    She says Silberman has two false assumptions. One is that Congress compelling acts of commerce is “symmetrical” with prohibiting or regulating commerce. The other is that the lack of any principle to limit Congress when purporting to regulate interstate commerce is unimportant because it concerns only government power, not an important liberty interest of individuals.

    Silberman’s supposed symmetry between compulsion and regulation ignores the momentous invasion of liberty by the former. If compulsion is authorized whenever Congress touches anything affecting commerce, this Leviathan power dwarfs all other enumerated powers.

    Seventy-five years ago, the Supreme Court stopped defending many liberty interests it decided were unimportant. Since the New Deal, Foley says, the court has, without “textual or even contextual basis,” distinguished between economic and non-economic liberty. The latter has received robust judicial support. But economic liberty — freedom of individuals to engage in, or not engage in, consensual commercial transactions — has received scant protection against circumscription or elimination by government. This denial of judicial protection has served the progressive agenda of government supervision of economic life.

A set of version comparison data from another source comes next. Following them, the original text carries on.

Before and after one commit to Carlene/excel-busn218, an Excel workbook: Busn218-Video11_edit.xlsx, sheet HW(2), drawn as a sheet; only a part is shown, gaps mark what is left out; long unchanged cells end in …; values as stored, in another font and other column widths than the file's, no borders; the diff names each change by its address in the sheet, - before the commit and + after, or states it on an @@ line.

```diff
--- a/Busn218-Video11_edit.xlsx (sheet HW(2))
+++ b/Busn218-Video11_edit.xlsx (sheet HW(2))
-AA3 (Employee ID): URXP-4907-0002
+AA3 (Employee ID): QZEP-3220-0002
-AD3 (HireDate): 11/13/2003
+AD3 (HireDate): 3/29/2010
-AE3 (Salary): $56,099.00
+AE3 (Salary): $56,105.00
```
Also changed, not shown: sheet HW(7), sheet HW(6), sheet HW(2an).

    Judge Brett Kavanaugh, dissenting on the D.C. circuit court, dryly praised Silberman’s “candor” in “admitting that there is no real limiting principle” to the Commerce Clause jurisprudence embraced by the court’s majority. Kavanaugh, like Foley, emphasizes the asymmetry between, on the one hand, regulating or prohibiting commercial activity and, on the other hand, compelling such activity.

    He says the limitlessness means “a law replacing Social Security with a system of mandatory private retirement accounts would be constitutional. So would a law mandating that parents purchase private college savings accounts.” Kavanaugh rejects the majority’s (Silberman’s) attempt “to mitigate the dramatic implications of its no-limiting-principle holding” by noting that “Congress is subject to a political check”:

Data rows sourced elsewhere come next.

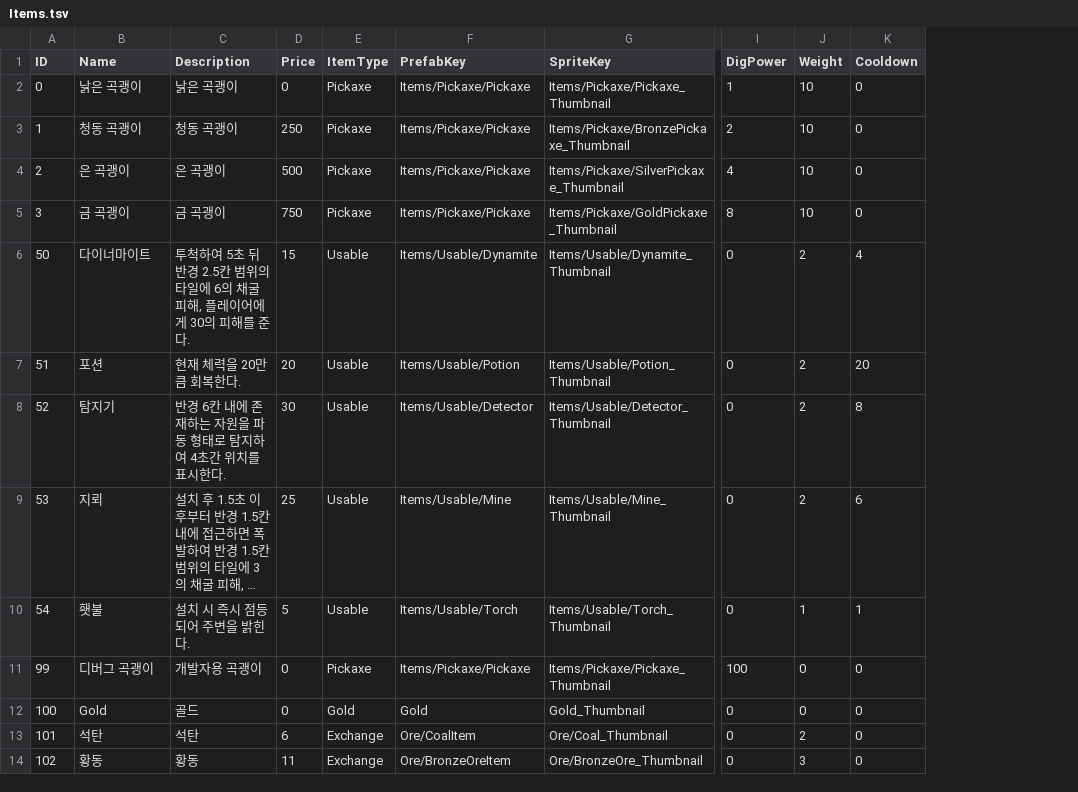
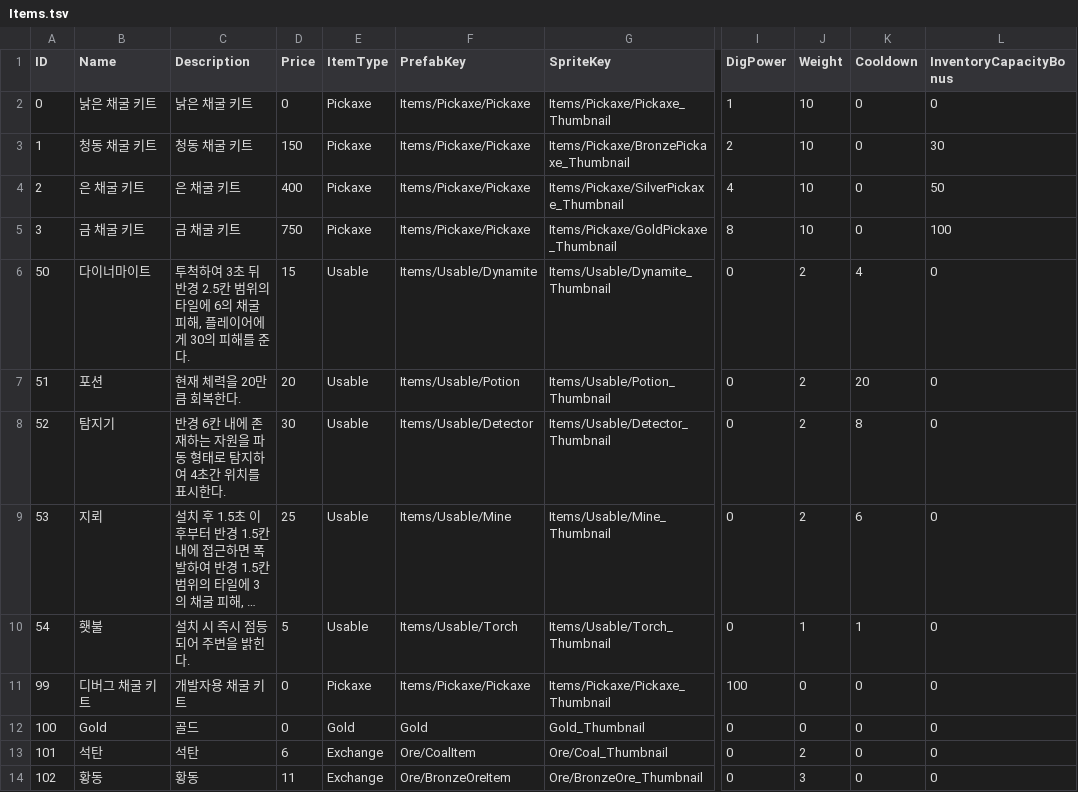
Before and after one commit to KooHoo-Dev/3rd-TeamProject-KH, a TSV file: Assets/StreamingAssets/Table/Item/Items.tsv, drawn as a sheet; only a part is shown, gaps mark what is left out; long unchanged cells end in …; the diff names each change by its address in the sheet, - before the commit and + after, or states it on an @@ line.

```diff
--- a/Assets/StreamingAssets/Table/Item/Items.tsv
+++ b/Assets/StreamingAssets/Table/Item/Items.tsv
+column L (InventoryCapacityBonus), rows 2-14: 0 | 30 | 50 | 100 | 0 | 0 | 0 | 0 | 0 | 0 | 0 | 0 | 0
-B2 (Name): 낡은 곡괭이
+B2 (Name): 낡은 채굴 키트
-C2 (Description): 낡은 곡괭이
+C2 (Description): 낡은 채굴 키트
-B3 (Name): 청동 곡괭이
+B3 (Name): 청동 채굴 키트
-C3 (Description): 청동 곡괭이
+C3 (Description): 청동 채굴 키트
-D3 (Price): 250
+D3 (Price): 150
-B4 (Name): 은 곡괭이
+B4 (Name): 은 채굴 키트
-C4 (Description): 은 곡괭이
+C4 (Description): 은 채굴 키트
-D4 (Price): 500
+D4 (Price): 400
-B5 (Name): 금 곡괭이
+B5 (Name): 금 채굴 키트
-C5 (Description): 금 곡괭이
+C5 (Description): 금 채굴 키트
-C6 (Description): …척하여 5초 뒤…
+C6 (Description): …척하여 3초 뒤…
-B11 (Name): 디버그 곡괭이
+B11 (Name): 디버그 채굴 키트
-C11 (Description): 개발자용 곡괭이
+C11 (Description): 개발자용 채굴 키트
```
Also changed, not shown: 6 other files.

    “As the Supreme Court has told us time and again, the structural principles of the Constitution . . . protect individual liberty. And the courts historically have played an important role in enforcing those structural principles. . . . That Congress is subject to a political check does not absolve the judiciary of its duty to safeguard the constitutional structure and individual liberty.”

    There is an abdication of judicial duty in Silberman’s complacent conclusion, which is: We can articulate no limit on Congress’s power flowing from the Commerce Clause; get over it. This might galvanize a Supreme Court majority to say “Enough!” and begin protecting individual liberty from a Commerce Clause that the court itself has transmogrified into an anti-constitutional gift to Congress of a virtually unlimited police power. This case can begin restoring Madison’s constitutional architecture for a government limited by the enumeration of its powers.
  2. This case will no doubt result in another of the increasingly idiotic decisions the Supreme Court has produced the past few years.

    An unsatisfying decision is virtually guaranteed. One side is arguing that there are no limits on the government's ability to force us to buy something we don't want. Under the government's theory, as part of the auto bailout, congress could have mandated that every American buy a Chevy Volt. No doubt the poor would have been given financial assistance in the name of fairness.

    The other side is only slightly less odious. They argue that people have a constitutional right to be free riders, to take advantage of the rest of us and expect us to pay for their health care. That's exactly why all the attacks on "Romneycare" are so odd. His plan forced people to stop being subsidized by everyone else and take some responsibility for their own care. Somehow now, that's not a conservative position.
  3. While you're at it, why not also force people to take some responsibility for their own roads, electricity, water treatment, schools and hospitals..
  4. Tsing Tao

    Tsing Tao

    Exactly. Put everything in the private sector's hands, because it will be that much more efficient. Good to see you're finally coming around to sensible decisions.